# Problem:
Your task is to filter the entries and copy every line containing the string "footer".

Web interface edit records
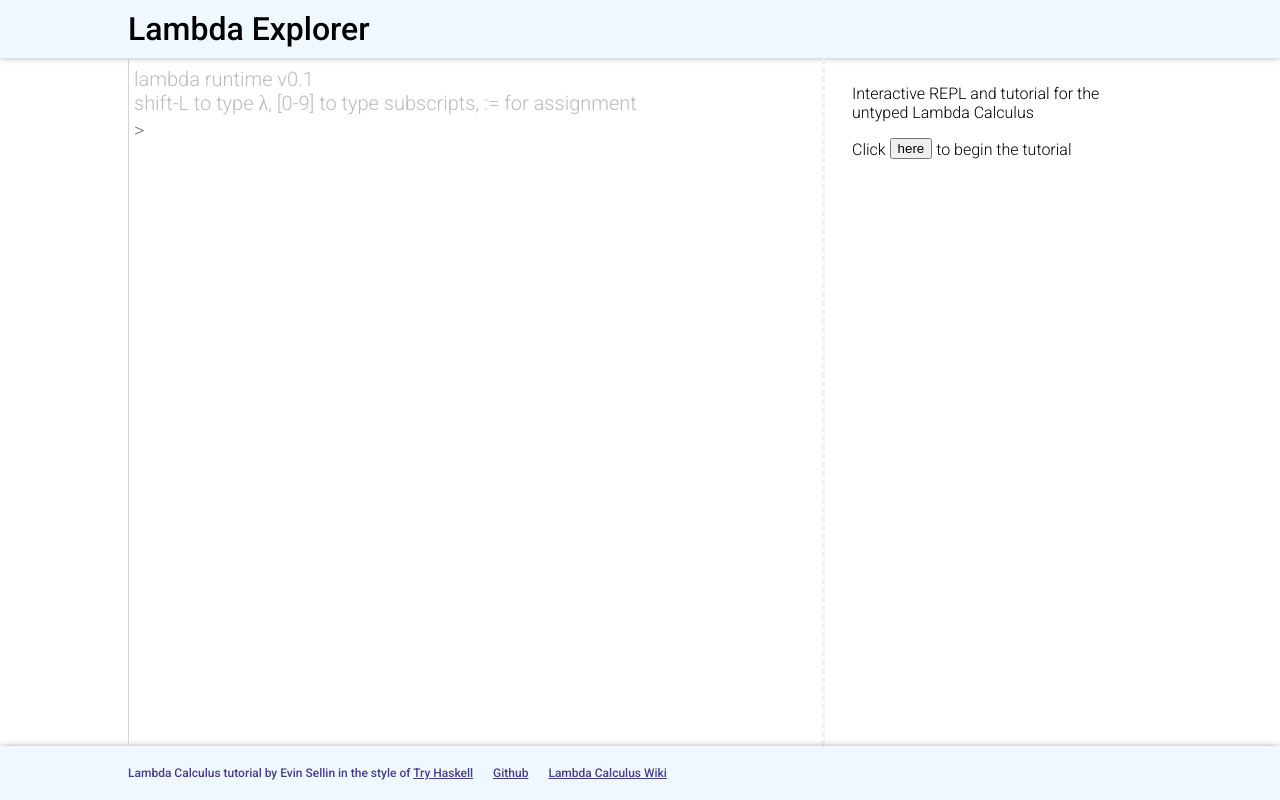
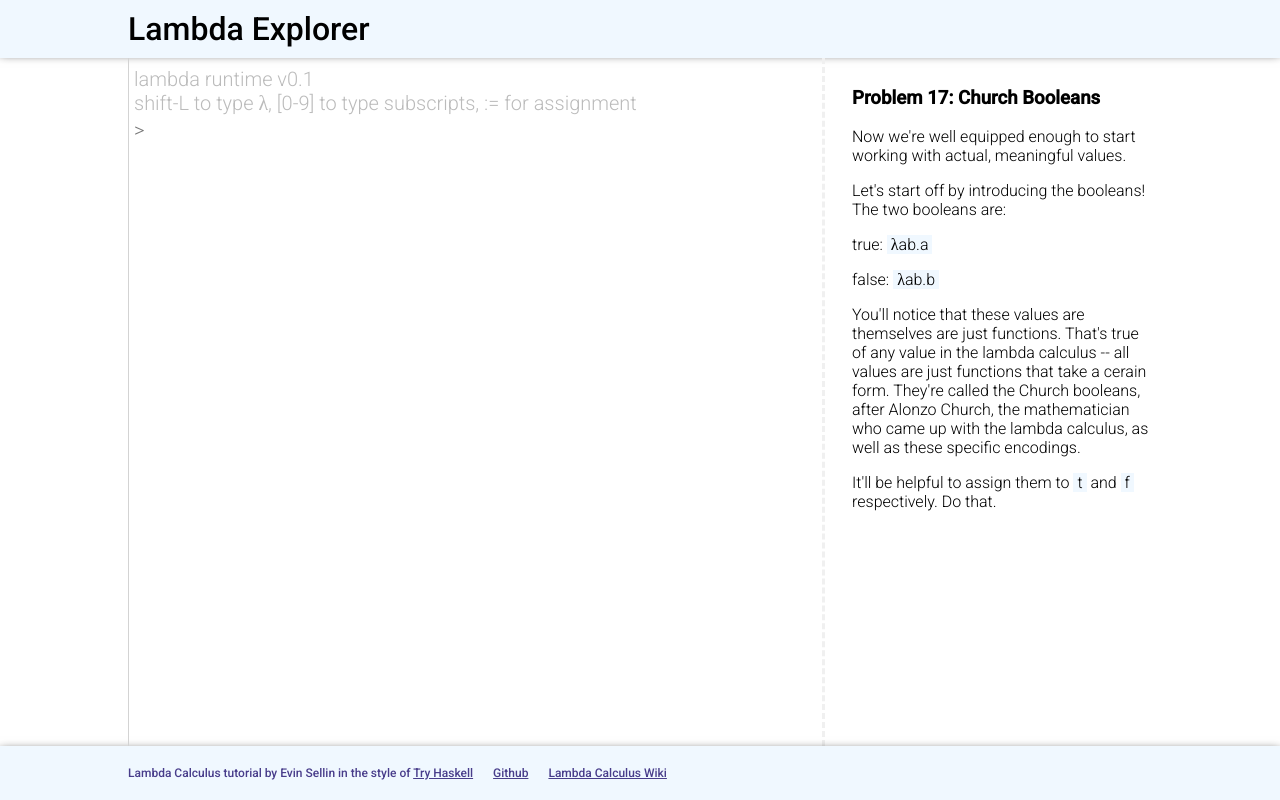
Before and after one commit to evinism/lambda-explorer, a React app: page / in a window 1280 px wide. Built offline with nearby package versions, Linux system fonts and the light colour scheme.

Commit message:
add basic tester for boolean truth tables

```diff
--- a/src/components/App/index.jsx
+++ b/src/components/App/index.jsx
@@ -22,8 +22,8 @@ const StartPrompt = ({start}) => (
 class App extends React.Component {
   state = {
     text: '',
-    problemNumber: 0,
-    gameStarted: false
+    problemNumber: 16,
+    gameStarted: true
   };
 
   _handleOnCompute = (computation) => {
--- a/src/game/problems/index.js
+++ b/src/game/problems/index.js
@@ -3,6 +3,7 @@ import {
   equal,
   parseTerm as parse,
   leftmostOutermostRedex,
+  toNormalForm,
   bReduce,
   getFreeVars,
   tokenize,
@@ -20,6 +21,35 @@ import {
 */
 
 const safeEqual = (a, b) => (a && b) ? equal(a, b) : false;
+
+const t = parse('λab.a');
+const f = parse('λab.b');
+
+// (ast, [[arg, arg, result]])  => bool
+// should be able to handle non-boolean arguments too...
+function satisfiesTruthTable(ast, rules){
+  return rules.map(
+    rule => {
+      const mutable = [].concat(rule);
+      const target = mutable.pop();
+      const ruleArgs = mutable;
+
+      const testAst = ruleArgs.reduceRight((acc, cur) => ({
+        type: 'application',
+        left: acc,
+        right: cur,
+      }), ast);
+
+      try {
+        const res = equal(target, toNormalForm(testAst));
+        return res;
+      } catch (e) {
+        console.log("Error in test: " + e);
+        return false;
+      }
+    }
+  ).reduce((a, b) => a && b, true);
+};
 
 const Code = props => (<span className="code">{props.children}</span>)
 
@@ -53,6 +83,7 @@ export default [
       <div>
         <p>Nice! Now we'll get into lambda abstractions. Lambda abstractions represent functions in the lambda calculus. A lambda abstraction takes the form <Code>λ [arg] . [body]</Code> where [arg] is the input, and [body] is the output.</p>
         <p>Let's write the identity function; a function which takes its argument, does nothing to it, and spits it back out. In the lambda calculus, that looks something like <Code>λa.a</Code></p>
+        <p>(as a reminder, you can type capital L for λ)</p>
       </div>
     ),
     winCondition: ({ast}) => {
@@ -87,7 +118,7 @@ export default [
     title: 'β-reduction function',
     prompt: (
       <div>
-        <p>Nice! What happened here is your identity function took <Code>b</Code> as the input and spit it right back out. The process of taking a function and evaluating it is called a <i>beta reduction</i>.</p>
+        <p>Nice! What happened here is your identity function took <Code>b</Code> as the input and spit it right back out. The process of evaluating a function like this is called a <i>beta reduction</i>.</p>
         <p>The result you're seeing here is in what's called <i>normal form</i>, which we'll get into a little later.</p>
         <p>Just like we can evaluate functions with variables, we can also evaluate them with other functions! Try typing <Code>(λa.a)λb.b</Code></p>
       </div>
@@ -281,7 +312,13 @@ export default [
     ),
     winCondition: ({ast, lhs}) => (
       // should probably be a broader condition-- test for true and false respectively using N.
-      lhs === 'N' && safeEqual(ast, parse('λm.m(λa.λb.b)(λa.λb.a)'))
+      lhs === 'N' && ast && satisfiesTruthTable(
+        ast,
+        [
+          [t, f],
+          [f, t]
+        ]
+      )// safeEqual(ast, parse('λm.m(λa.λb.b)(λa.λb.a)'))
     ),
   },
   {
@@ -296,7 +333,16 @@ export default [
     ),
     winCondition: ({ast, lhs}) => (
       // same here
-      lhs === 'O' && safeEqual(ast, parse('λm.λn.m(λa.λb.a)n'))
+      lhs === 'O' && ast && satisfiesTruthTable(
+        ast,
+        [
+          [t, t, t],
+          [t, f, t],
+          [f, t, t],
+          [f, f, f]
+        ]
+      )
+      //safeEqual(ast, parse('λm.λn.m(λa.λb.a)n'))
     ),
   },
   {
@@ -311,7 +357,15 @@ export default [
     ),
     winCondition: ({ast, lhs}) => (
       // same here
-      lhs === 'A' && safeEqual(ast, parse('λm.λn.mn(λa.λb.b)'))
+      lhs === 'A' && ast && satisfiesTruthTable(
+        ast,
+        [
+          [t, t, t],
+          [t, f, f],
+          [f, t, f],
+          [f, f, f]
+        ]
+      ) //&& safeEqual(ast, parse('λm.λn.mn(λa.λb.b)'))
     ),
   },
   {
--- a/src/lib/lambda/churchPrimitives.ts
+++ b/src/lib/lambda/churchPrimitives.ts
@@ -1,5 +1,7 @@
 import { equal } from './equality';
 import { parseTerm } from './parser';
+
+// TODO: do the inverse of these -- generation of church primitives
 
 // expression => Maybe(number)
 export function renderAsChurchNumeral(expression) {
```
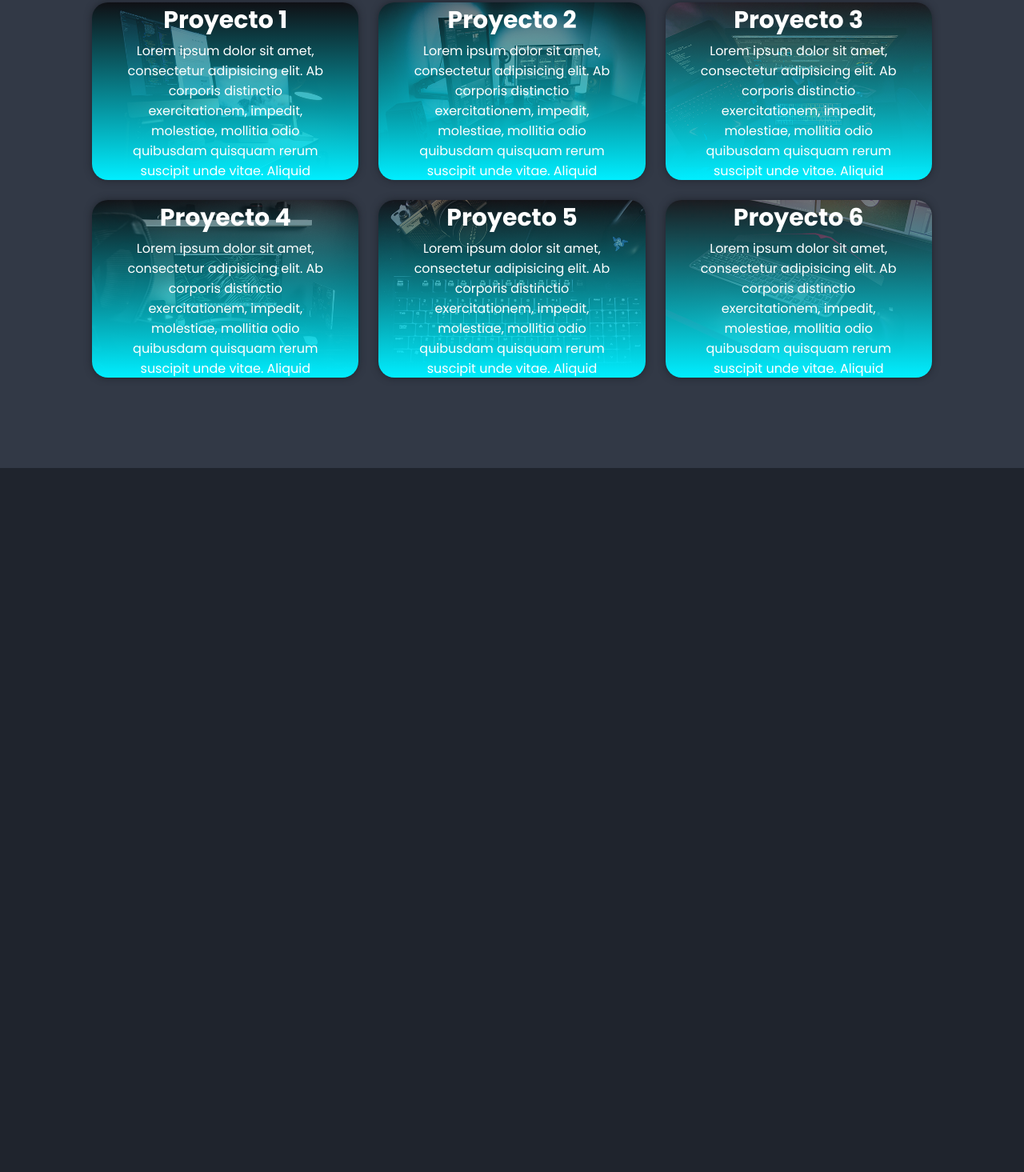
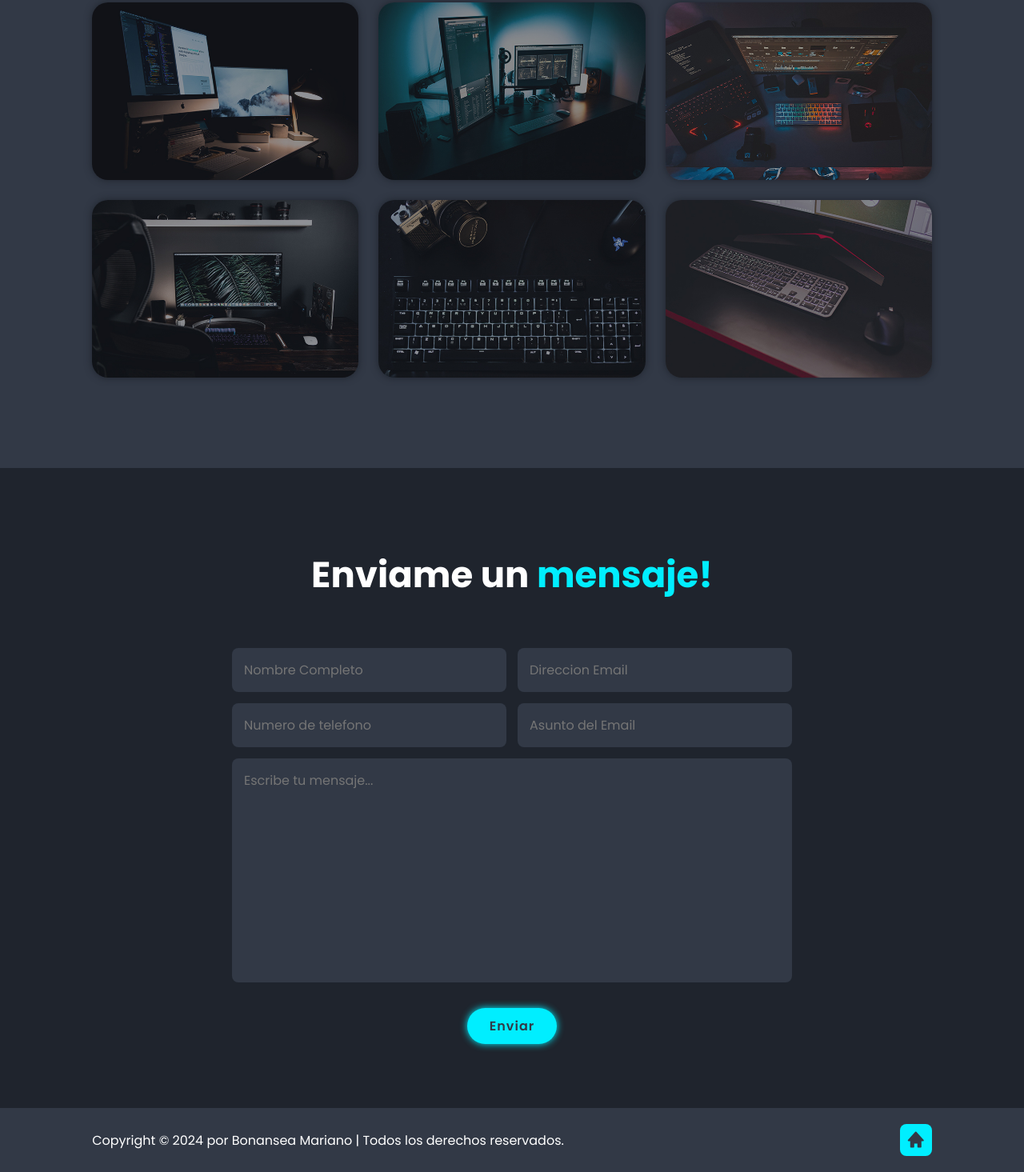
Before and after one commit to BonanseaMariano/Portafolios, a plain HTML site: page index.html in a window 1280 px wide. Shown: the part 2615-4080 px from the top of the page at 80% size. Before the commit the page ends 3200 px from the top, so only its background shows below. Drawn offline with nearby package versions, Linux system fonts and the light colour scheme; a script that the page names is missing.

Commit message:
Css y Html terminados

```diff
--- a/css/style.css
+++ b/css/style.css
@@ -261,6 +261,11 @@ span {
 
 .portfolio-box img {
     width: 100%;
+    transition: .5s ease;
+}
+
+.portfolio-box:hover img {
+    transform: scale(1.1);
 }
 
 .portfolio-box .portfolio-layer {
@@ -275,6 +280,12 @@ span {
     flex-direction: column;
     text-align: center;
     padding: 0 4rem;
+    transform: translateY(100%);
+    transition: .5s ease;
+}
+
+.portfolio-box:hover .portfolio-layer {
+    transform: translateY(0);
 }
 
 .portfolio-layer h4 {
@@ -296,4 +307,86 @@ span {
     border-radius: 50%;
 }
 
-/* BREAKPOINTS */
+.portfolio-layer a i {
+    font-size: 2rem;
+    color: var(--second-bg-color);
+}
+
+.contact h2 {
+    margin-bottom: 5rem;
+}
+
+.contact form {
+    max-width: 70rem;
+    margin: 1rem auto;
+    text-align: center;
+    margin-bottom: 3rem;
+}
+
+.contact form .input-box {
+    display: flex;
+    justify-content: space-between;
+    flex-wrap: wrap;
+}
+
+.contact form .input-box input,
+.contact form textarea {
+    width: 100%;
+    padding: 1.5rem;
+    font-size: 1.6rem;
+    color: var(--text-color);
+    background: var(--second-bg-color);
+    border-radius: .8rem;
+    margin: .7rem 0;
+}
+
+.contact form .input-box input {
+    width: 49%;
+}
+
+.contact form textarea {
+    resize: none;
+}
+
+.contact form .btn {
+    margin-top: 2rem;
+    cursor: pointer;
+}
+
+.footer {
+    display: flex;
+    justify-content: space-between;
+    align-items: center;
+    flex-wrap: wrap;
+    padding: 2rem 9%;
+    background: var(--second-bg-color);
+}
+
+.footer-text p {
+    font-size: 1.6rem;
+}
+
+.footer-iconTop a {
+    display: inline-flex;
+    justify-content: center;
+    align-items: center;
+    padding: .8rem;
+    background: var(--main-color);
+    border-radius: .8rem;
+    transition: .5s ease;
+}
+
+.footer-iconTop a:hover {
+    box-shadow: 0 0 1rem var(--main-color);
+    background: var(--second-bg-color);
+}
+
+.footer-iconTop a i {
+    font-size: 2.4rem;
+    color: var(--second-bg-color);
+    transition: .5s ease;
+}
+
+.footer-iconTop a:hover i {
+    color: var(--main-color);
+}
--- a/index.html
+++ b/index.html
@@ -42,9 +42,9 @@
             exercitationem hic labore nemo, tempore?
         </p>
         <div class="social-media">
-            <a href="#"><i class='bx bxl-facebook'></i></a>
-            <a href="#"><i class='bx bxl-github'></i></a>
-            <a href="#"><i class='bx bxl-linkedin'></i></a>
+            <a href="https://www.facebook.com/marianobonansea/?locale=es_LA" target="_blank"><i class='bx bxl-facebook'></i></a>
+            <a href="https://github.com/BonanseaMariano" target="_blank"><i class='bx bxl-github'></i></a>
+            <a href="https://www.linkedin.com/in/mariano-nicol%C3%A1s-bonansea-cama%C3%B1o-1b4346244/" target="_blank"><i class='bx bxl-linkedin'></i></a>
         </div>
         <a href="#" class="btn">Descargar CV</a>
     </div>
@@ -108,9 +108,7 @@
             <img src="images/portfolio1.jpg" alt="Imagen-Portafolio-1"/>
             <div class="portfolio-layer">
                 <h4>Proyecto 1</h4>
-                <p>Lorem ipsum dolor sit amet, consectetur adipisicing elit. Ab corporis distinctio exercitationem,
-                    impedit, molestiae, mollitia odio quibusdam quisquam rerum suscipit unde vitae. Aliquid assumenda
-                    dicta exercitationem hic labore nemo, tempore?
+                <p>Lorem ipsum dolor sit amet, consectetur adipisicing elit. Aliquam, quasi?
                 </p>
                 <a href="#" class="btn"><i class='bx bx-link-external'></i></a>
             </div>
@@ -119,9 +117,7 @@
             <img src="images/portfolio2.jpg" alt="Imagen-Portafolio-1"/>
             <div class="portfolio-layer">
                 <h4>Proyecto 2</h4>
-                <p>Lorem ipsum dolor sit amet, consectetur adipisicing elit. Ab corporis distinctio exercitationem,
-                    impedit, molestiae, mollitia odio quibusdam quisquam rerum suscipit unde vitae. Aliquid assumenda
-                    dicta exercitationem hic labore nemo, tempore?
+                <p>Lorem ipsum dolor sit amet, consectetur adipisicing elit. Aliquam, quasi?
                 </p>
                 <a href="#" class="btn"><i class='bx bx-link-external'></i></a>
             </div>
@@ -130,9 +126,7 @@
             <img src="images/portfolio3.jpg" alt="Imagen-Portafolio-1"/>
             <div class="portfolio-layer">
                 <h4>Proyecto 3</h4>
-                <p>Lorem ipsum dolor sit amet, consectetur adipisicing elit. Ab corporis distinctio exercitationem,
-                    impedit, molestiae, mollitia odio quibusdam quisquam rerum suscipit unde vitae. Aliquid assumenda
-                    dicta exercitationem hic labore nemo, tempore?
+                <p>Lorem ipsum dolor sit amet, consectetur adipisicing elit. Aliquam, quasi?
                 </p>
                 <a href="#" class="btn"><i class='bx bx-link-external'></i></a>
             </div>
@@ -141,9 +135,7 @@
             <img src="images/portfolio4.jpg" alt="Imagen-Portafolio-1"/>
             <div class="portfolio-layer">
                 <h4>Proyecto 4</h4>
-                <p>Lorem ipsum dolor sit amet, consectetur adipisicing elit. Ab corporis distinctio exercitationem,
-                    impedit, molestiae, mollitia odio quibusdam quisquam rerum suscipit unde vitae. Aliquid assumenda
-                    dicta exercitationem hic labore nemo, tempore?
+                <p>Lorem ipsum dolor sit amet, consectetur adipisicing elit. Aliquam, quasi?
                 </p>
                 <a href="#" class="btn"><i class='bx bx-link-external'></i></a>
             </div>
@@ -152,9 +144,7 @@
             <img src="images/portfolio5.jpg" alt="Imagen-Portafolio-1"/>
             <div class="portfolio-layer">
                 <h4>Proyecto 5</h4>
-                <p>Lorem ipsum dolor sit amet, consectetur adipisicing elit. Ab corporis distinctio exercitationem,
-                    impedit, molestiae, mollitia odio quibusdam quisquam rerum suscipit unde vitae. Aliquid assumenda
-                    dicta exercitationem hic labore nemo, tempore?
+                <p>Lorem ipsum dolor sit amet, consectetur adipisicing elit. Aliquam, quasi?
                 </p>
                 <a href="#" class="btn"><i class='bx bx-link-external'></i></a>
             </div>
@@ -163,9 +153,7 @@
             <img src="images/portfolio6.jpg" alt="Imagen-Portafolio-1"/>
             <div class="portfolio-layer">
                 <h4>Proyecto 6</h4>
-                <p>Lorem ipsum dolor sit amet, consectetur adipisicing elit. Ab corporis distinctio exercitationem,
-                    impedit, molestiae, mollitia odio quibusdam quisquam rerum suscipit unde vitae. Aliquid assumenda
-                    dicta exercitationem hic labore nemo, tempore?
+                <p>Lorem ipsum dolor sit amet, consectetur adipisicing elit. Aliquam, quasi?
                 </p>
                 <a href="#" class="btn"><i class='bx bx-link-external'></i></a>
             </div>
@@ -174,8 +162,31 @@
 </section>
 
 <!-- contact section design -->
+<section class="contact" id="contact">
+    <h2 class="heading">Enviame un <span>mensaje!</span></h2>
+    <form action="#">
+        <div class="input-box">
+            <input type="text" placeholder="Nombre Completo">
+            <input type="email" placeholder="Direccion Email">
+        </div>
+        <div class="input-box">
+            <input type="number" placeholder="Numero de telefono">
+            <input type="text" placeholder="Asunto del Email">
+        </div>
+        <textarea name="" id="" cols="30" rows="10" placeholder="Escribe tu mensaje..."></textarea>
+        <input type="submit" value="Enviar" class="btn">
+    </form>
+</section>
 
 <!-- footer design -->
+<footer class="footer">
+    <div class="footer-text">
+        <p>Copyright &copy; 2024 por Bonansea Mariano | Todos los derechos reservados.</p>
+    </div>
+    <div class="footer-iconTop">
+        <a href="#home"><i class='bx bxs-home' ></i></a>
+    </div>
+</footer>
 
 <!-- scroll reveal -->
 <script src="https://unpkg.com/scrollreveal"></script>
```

# Task answer:
+.footer {
+.footer-text p {
+.footer-iconTop a {
+.footer-iconTop a:hover {
+.footer-iconTop a i {
+.footer-iconTop a:hover i {
 <!-- footer design -->
+<footer class="footer">
+    <div class="footer-text">
+    <div class="footer-iconTop">
+</footer>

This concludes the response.